- _Extracted entries_:
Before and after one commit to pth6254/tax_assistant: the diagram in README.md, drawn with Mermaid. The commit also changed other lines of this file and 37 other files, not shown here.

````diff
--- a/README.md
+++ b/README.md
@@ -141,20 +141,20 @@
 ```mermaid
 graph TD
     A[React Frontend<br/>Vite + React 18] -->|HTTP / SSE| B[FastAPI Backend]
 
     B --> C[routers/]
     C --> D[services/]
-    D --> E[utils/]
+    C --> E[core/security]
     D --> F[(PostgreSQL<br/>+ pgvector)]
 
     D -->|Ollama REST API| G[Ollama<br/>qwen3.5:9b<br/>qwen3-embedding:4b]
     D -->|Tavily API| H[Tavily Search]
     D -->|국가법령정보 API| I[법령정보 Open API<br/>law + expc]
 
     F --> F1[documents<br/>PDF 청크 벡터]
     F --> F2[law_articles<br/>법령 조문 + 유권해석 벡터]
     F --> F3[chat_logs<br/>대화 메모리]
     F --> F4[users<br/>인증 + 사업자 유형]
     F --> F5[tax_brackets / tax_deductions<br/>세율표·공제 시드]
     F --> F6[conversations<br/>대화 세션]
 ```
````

- _Activity_:
If a line in the data above contains "README", return that line.

- _Written solution_:
Before and after one commit to pth6254/tax_assistant: the diagram in README.md, drawn with Mermaid. The commit also changed other lines of this file and 37 other files, not shown here.
--- a/README.md
+++ b/README.md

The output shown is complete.